To be considered a senior citizen, you must be at least 61 years old on December 31st of the year in which you apply. To be considered disabled, you must be unable to work because of a physical disability. A Proof of Disability Statement must be completed by your physician. This form can be obtained from the Assessor´s Office.
A home owned by a married couple or by co-tenants is considered to be owned by each spouse or co-tenant. To apply, only 1 person must meet the age or disability requirement.
You must own the home for which the exemption is claimed, either in total (fee owner), as a contract purchaser, mortgager, deed of trust, or as a life estate (including a lease for life). If you transfer the home under a revocable trust agreement, you must retain full use of the property and be able to revoke the trust and take ownership at any time. Irrevocable trusts qualify if they can be deemed a life estate.
If you share ownership in a cooperative housing unit, you will be considered an owner if the share represents the specific unit or portion where you live.
The property must be your principal place of residence on the date of our application. You must occupy the home for at least 6 months each year. Your residence may still qualify for both programs even if you are temporarily in a hospital or nursing home.

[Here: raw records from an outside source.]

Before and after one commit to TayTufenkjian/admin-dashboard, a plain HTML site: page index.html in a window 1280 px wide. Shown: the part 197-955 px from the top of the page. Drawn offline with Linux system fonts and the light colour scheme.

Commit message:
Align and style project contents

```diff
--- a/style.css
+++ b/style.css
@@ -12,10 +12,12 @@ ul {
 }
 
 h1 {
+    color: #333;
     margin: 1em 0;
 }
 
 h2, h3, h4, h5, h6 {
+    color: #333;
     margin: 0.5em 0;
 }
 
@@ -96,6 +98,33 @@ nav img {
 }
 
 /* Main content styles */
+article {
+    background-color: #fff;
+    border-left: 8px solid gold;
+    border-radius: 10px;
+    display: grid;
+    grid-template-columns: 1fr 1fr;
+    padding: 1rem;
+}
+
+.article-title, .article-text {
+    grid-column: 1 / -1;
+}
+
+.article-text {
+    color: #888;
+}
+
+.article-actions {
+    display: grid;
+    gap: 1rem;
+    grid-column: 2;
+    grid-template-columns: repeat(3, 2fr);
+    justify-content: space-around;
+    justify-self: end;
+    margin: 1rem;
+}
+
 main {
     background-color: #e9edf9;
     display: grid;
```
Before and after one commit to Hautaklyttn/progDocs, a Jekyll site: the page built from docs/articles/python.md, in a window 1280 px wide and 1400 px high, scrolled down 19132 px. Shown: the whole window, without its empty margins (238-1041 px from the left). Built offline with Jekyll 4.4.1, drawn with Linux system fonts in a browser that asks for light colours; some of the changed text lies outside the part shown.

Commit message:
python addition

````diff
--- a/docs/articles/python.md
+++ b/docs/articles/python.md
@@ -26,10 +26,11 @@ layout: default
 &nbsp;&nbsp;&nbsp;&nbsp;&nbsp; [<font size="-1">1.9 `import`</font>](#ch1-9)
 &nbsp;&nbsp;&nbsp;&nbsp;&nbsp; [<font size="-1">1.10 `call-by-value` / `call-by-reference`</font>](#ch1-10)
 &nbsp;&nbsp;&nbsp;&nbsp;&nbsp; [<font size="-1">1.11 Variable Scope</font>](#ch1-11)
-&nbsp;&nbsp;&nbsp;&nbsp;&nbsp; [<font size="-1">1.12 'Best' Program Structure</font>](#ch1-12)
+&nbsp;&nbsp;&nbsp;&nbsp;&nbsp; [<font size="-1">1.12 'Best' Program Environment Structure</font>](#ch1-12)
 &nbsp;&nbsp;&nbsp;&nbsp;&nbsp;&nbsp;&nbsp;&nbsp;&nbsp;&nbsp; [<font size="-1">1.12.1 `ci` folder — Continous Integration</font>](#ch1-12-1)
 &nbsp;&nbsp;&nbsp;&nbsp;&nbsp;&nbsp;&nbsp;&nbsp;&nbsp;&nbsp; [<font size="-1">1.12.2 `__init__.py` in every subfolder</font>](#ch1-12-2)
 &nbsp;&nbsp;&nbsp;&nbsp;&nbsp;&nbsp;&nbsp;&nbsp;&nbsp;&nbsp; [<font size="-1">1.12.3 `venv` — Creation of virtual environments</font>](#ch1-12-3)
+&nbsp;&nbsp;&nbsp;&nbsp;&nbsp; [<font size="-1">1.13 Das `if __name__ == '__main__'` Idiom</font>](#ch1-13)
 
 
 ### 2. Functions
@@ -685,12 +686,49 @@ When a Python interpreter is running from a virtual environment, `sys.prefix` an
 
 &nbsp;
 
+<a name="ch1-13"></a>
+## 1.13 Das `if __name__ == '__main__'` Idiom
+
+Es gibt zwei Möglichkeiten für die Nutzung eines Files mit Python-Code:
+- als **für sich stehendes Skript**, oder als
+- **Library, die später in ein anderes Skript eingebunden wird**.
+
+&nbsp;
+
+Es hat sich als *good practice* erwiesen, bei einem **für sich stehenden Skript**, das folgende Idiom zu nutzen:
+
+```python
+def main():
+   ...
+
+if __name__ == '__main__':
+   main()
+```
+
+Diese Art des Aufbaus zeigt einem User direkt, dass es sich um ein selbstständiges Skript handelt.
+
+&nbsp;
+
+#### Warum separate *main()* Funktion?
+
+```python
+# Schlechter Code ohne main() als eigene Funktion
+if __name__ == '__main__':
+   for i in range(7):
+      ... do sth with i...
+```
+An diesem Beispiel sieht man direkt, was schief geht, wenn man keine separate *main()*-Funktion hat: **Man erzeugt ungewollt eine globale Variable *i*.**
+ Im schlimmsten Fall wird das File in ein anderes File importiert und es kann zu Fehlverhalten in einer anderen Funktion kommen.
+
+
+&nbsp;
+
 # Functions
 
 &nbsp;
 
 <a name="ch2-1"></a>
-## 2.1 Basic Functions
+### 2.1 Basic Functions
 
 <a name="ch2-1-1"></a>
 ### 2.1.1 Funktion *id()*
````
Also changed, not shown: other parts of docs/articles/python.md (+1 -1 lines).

Your residence may be rented during your hospital or nursing home stay only if the income is used to defray the hospital or nursing home costs.
Property used as a vacation home is not eligible for either program.
If your annual income from 2015 for tax year 2016 and forward, is $40,000.00 or less, OR income for years prior to 2015 is $35,000 or less, your home will be exempt from all excess or special levies. Excess or special levies are in addition to regular levies. They require voter approval and provide money for a specific purpose. School construction bonds and maintenance and operation levies are common examples.
In addition to an exemption for all excess levies, a portion of the regular levy amount may be exempt if your 2015, and forward, income is $35,000 or less, OR your income for years prior to 2015 is $30,000.00 or less. This exempt amount is computed as follows:
If your 2015, and forward, household income is between $30,000 and $35,000, OR your income prior to 2015 is between $25,000 and $30,000, you will be exempt from regular levies for $50,000 or 35% of the assessed value, whichever is greater, not to exceed $70,000 of assessed value.
For example, if your household income is $27,000 and the assessed value of your property is $175,000, the taxable value of your property is $113,750 ($175,000 - $61,250 = $113,750)
If your 2015, and forward, household income is $30,000 or less, OR your income prior to 2015 is $25,000 or less, you will be exempt from regular levies on the first $60,000 or 60% of the home's assessed value, whichever is greater.
For example, if your household income is $22,000 and the assessed value of your property is $175,000, the taxable value of your property is $70,000 ($175,000 - $105,000 = $70,000)
Household income does not include:
The income of a person, other than a spouse, who does not have an ownership interest and lives in the home (however, the application must show any income that person contributes to your household)
The income of a person who has an ownership interest and lives elsewhere. However, if someone living elsewhere has an ownership interest, the amount of your deferral or exemption will be based on the percentage of your interest in the property.
The effective date of the exemption is the date the taxes are paid.
Upon the death of a claimant the property taxes are recalculated to the full assessed amount of the principal residence on a pro rata basis beginning the day following the date of the claimant's death for the remainder of the year.
If you sell your home before the taxes are paid, the exemption will continue through your period of ownership, provided you pay the portion of taxes owing for your period of ownership and the new owner pays the portion of taxes for his period of ownership. If the new owner pays the entire amount, the taxes will be recalculated without using the exemption.
Death of the Applicant
Your surviving spouse may continue to receive the exemption if he or she is at least 57 years old and meets all other eligibility requirements.
Transfer of the Exemption
If you sell, transfer, or are otherwise displaced from your residence, you may transfer the exempt status to a replacement residence. However, you may not receive an exemption on more than the equivalent of 1 residence in any year.
If you are moving to Washington, you may transfer an exemption from another state to your new Washington residence, providing you meet all other eligibility requirements and provide proof of the exemption.